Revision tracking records
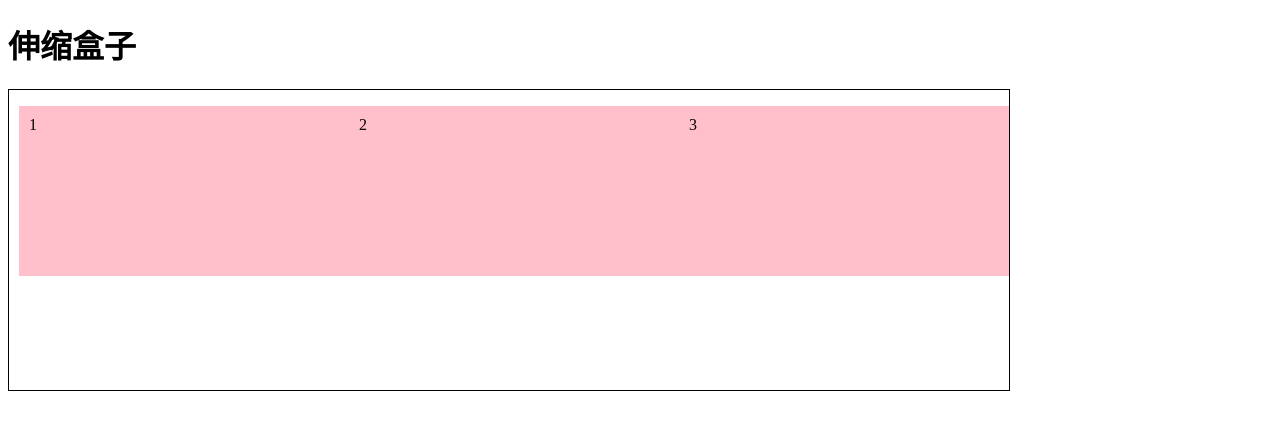
Repository: liuxi0811/web-demo
Page: 伸缩布局.html
The author's editor kept a copy of each file at every save. The page is drawn from the files as they stood at one save, then again after the next save.
The browser window is 1280 px wide. The pictures show the whole page.

Above is the page before, as saved 2020-12-03 18:00:19.

After the next save:
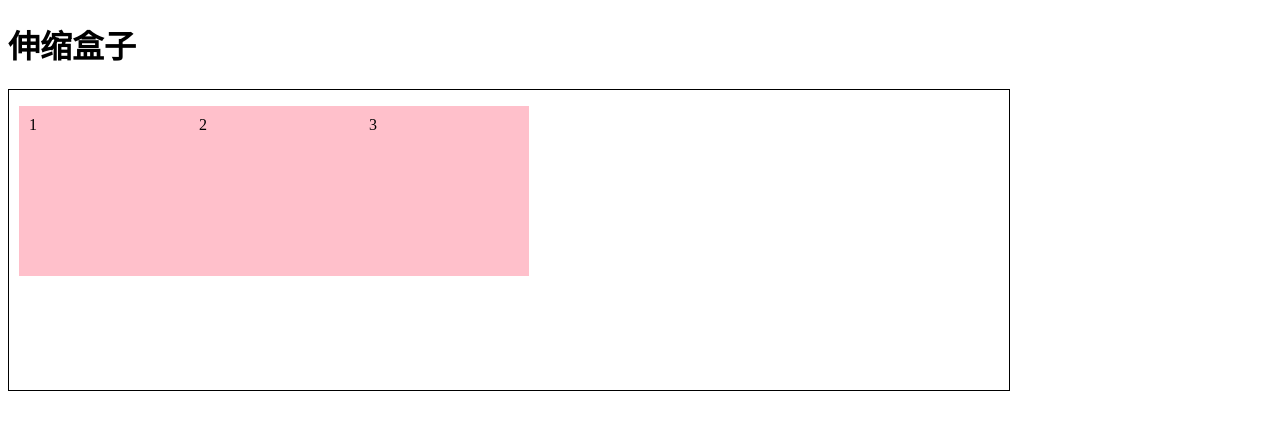
Saved 12 s later.
--- a/伸缩布局.html
+++ b/伸缩布局.html
@@ -21,7 +21,7 @@
             background: pink;
             padding: 10px;
             /* display: flex; */
-            flex: 1;
+            /* flex: 1; */
         }
 
         ul{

Activity: Keep every word of the records exact as you write them out, but drop the pictures.

Answer section:
Repository: liuxi0811/web-demo
Page: 伸缩布局.html
The author's editor kept a copy of each file at every save. The page is drawn from the files as they stood at one save, then again after the next save.
The browser window is 1280 px wide. The pictures show the whole page.

Above is the page before, as saved 2020-12-03 18:00:19.

After the next save:
Saved 12 s later.
--- a/伸缩布局.html
+++ b/伸缩布局.html
@@ -21,7 +21,7 @@
             background: pink;
             padding: 10px;
             /* display: flex; */
-            flex: 1;
+            /* flex: 1; */
         }
 
         ul{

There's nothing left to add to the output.